During the development of the new version of BootZilla, this page will be updated with progress updates, questions to the community, and beta releases. Feedback is appreciated, so this release can be the best one yet.
First and foremost, the new design dictates a fully customizable scripting structure, which enumerates little scripts and processes the download, update, and decompression of tools into their appropriate places. This approach makes patching a breeze, and simplifies the ability to make BootZilla truly modular. An image of the current directory tree follows -
The first part of development involves creating a proof of concept.
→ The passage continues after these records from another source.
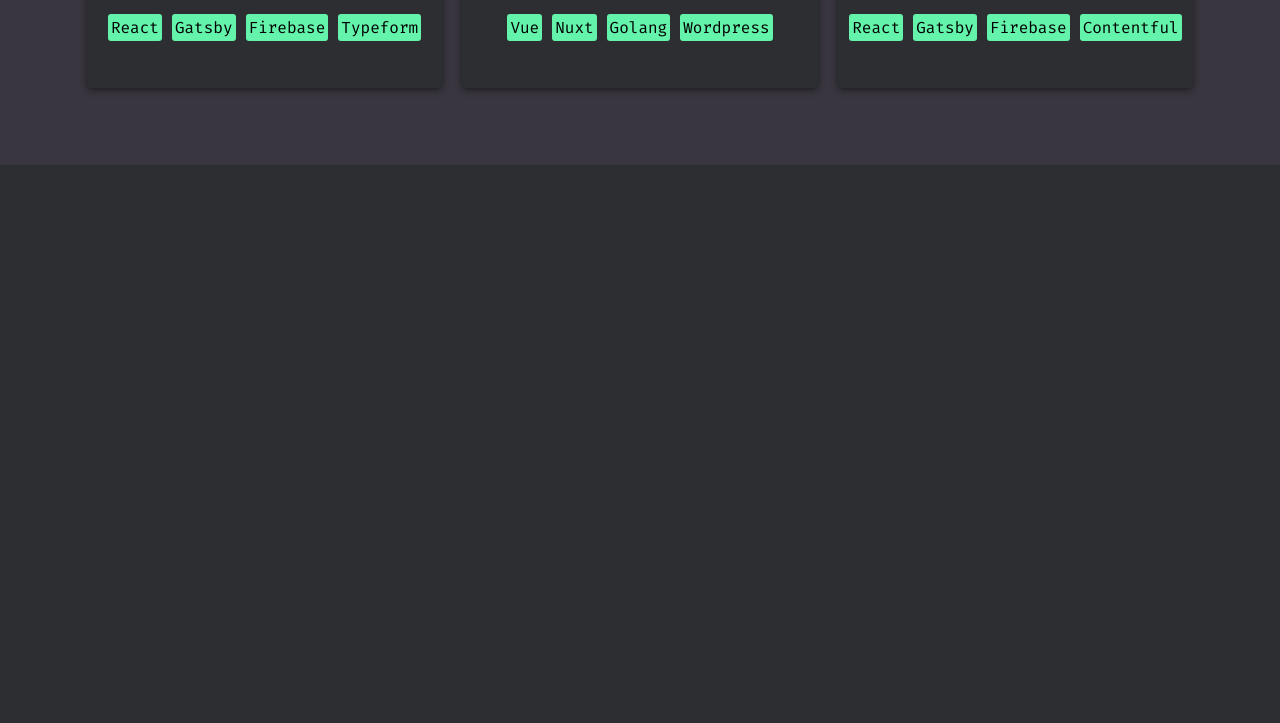
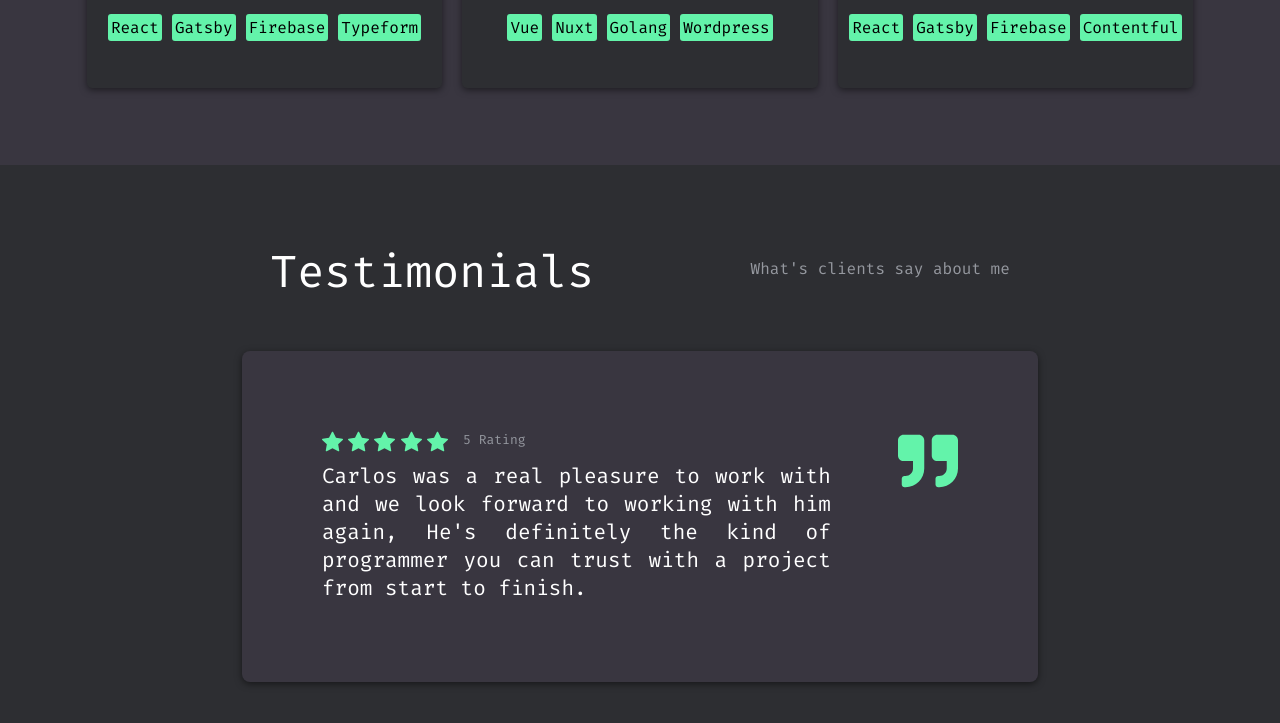
Before and after one commit to solrac97gr/portfolio2021, a Gatsby site: page / in a window 1280 px wide. Shown: the part 2355-3078 px from the top of the page. Before the commit the page ends 2520 px from the top, so only its background shows below. Built offline with nearby package versions, Linux system fonts and the light colour scheme; Gatsby itself is replaced by a stand-in of ours.

Commit message:
testimonial card finished

```diff
--- /dev/null
+++ b/src/components/TestimonialCard/index.js
@@ -0,0 +1,33 @@
+import React from "react";
+import {
+  TestimonialCardContainer,
+  TestimonialCardReview,
+  TestimonialStarContainer,
+  TestimonialQualification,
+  TestimonialCardContent,
+} from "./styles";
+import { BsStarFill } from "react-icons/bs";
+import { FaQuoteRight } from "react-icons/fa";
+
+const color = "#63f3aa";
+
+export const TestimonialCard = ({ qualification, review, author }) => {
+  return (
+    <TestimonialCardContainer>
+      <TestimonialCardContent>
+        <TestimonialStarContainer>
+          <BsStarFill color={color} />
+          <BsStarFill color={color} />
+          <BsStarFill color={color} />
+          <BsStarFill color={color} />
+          <BsStarFill color={color} />
+          <TestimonialQualification>
+            {qualification} Rating
+          </TestimonialQualification>
+        </TestimonialStarContainer>
+        <TestimonialCardReview>{review}</TestimonialCardReview>
+      </TestimonialCardContent>
+      <FaQuoteRight size={60} color={color}/>
+    </TestimonialCardContainer>
+  );
+};
--- /dev/null
+++ b/src/components/TestimonialCard/styles.js
@@ -0,0 +1,37 @@
+import styled from "styled-components";
+
+export const TestimonialCardContainer = styled.div`
+  display: flex;
+  flex-direction: row;
+  padding: 80px;
+  text-align: justify;
+  margin: 50px;
+  background-color: #393640;
+  border-radius: 8px;
+  justify-content: space-between;
+  box-shadow: 0px 2px 7px rgba(0, 0, 0, 0.5);
+`;
+export const TestimonialCardContent = styled.div`
+  display: flex;
+  flex-direction: column;
+  width:80%;
+  font-size:21px;
+`;
+
+export const TestimonialCardReview = styled.span`
+  color: white;
+`;
+export const TestimonialStarContainer = styled.div`
+  display: flex;
+  flex-direction: row;
+  width: 40%;
+  justify-content: space-between;
+  margin-bottom: 10px;
+`;
+export const TestimonialQualification = styled.span`
+  margin-left: 10px;
+  color: #95989f;
+  display: flex;
+  flex-direction: row;
+  font-size:13px;
+`;
--- a/src/pages/index.js
+++ b/src/pages/index.js
@@ -3,6 +3,7 @@
 import { HeroSection } from "../sections/Hero";
 import { ServiceSection } from "../sections/Service";
 import { WorkSection } from "../sections/Work";
+import { TestimonialSection } from "../sections/Testimonial";
 
 const IndexPage = () => {
   return (
@@ -11,6 +12,7 @@
       <main>
         <ServiceSection />
         <WorkSection />
+        <TestimonialSection />
       </main>
     </Default>
   );
--- /dev/null
+++ b/src/sections/Testimonial/data.js
@@ -0,0 +1,38 @@
+export const data = [
+  {
+    qualification: 5,
+    review:
+      "Carlos was a real pleasure to work with and we look forward to working with him again, He's definitely the kind of programmer you can trust with a project from start to finish.",
+    author: {
+      name: "Benjamin Bryant",
+      position: "VP & Co-Founder",
+      company: "Wiser",
+      photoURL:
+        "https://i.pinimg.com/736x/38/93/07/389307d6af5c4be0051b7d3c4f93bf3d.jpg",
+    },
+  },
+  // {
+  //   qualification: 5,
+  //   review:
+  //     "Carlos was a real pleasure to work with and we look forward to working with him again, He's definitely the kind of programmer you can trust with a project from start to finish.",
+  //   author: {
+  //     name: "Benjamin Bryant",
+  //     position: "VP & Co-Founder",
+  //     company: "Wiser",
+  //     photoURL:
+  //       "https://i.pinimg.com/736x/38/93/07/389307d6af5c4be0051b7d3c4f93bf3d.jpg",
+  //   },
+  // },
+  // {
+  //   qualification: 5,
+  //   review:
+  //     "Carlos was a real pleasure to work with and we look forward to working with him again, He's definitely the kind of programmer you can trust with a project from start to finish.",
+  //   author: {
+  //     name: "Benjamin Bryant",
+  //     position: "VP & Co-Founder",
+  //     company: "Wiser",
+  //     photoURL:
+  //       "https://i.pinimg.com/736x/38/93/07/389307d6af5c4be0051b7d3c4f93bf3d.jpg",
+  //   },
+  // },
+];
--- /dev/null
+++ b/src/sections/Testimonial/index.js
@@ -0,0 +1,32 @@
+import React from "react";
+import {
+  TestimonialContainer,
+  TitlesContainer,
+  Title,
+  SubTitle,
+  TestimonialSlider,
+} from "./styles";
+import { TestimonialCard } from "../../components/TestimonialCard";
+import { data } from "./data";
+
+export const TestimonialSection = () => {
+  return (
+    <TestimonialContainer>
+      <TitlesContainer>
+        <Title>Testimonials</Title>
+        <SubTitle>What's clients say about me</SubTitle>
+      </TitlesContainer>
+      <TestimonialSlider>
+        {data.map(({ qualification, review, author }) => {
+          return (
+            <TestimonialCard
+              author={author}
+              review={review}
+              qualification={qualification}
+            />
+          );
+        })}
+      </TestimonialSlider>
+    </TestimonialContainer>
+  );
+};
--- /dev/null
+++ b/src/sections/Testimonial/styles.js
@@ -0,0 +1,29 @@
+import styled from "styled-components";
+
+export const TestimonialContainer = styled.section`
+  display: flex;
+  flex-direction: column;
+  padding: 6% 15%;
+  margin: 0;
+  text-align: center;
+  justify-content: center;
+  background-color: #2d2e32;
+`;
+export const TitlesContainer = styled.div`
+  display: flex;
+  flex-direction: row;
+  justify-content:space-around;
+`;
+
+export const Title = styled.h2`
+  font-size: 45px;
+  color: white;
+  font-weight: 400;
+  margin: 0px;
+`;
+export const SubTitle = styled.h3`
+  color: #95989f;
+  font-weight: 400;
+  font-size: 16px;
+`;
+export const TestimonialSlider = styled.div``;
```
Due to the way that the new BZBuilder script operates, support for building the toolkit on Windows NT5 (XP/2003/2000) might not happen. Most users are on NT6 (Vista/7/8/8.1/Server 2008/2008r2/2012/2012r2), which makes some of this easier for the development and proof of concept stage. The BZBuilder will be utilizing the command-line utility “ForFiles.exe”, included in all versions of NT6. In order to support NT5 OSes, we will need to add an extra step to the build process which will grab the appropriate version of “ForFiles.exe” for NT5, and then process the rest of the script. For now, and during the proof of concept stage, this bit will be left out, unless someone expresses a need for NT5 support.
So far, the BZBuilder.txt is just a file filled with ideas for how the system will work, including bootcd functionality specifics, directory tree ideas, dependency lists, and various other notes about what the toolkit needs to be.
Work on the toolkit in its new form will progress rapidly. The hard deadline I’ve set is December 1st, 2014. No later than December 1st will be the release of this new version, to allow it to fit in with the Fall/Winter 2014. As such, the first version will likely be more of a proof of concept release than subsequent releases. Bugs may exist, logging might not be up-to-par, but at the least, the build script will be utilizing the new structure defined in my development documentation.
There will be a set of developer documentation in place for people who want to extend the toolkit. Ideally, BootZilla could be utilized as a software update framework for corporate and enterprise use. The main goal for the first release, however, is to get it up and off the ground.
Cmdlets: What are they?
When I decided on dumping the v6 code for something better, I had been toying with some better Windows Batch scripting ideas, including switching over to powershell entirely. As of now, I have a limited understanding of PS scripting, and do not feel safe in developing a project on it yet. The other thing is, many people don’t like PS, or have any real working knowledge of how to use it. More and more of the Microsoft-speaking-world are pushing it, especially if you manage Exchange or other Microsoft-centric applications. My only real-world experience with it was setting up Office 365’s exchange service for a business I work at. Powershell is supposed to be easier to debug, but in my opinion, is more of a beast when it comes to error messages, than it is easier to make sense of. I started out on the DOS command line, writing better autoexec.bat files for my PC, so I feel a deep connection to command scripts than I do powershell scripts. Another idea years ago was to re-write BZ in bash scripts, which was partially done, for server-side software updating, but never released to the public, since my bash-fu is terrible. Plus, I no longer run any *nix-based OSes as my primary OS.
Back to the topic at hand…
Windows Batch Scripts come in either *.bat or *.cmd file extensions. *.bat is a leftover backward compatibility extension from the DOS days. *.cmd literally means “CoMmanD script”. A CMDLet is literally a command script applet. Each cmdlet is a small script consisting of instructions that will process a tool’s download, decompression, and configuration within the BootZilla toolkit. What this means is that we can actually bundle configuration files in with the cmdlet, and have them be placed alongside the decompressed tool (for things like ccleaner, you can include the ccleaner.ini profile, and winapp2.ini files) - your customizations to these tools’ profiles will be retained between builds of BZ. Some tools also generate dat files for preferences, which will also be looked for within the cmdlets directory. From here on out, all included apps will have their own “appname_version.cmd” file, where version typically will be either x86 or x64. In this way, an X86-only or X64-only toolkit can easily be built from the same build script, with minimal interaction from the user. This also means that you can setup different categories to be processed. By default, ‘all’ will be passed to the build program, but should you want only a specific set of tools, or a specific architecture, you can define it as the first argument on the commandline. For instance, “BZBuilder.cmd x86″ will only pull x86 tools in. If you were to only need utilities, then “BZBuilder utils” would give you only the utilities directory of tools.
The other great thing about this, is that you can move and take away any tools you don’t want, simply by removing the cmdlet you don’t want. You can also add your own cmdlet into whichever directory is applicable to your tool.
With this serious design change, moving up to PowerShell should also be a lot easier in the long run. Not relying on 3rd-party tools is something that has been well sought after since a malformed wget executable issue several versions ago.
This blog will be updated from time to time with information pertaining to the new development of BootZilla.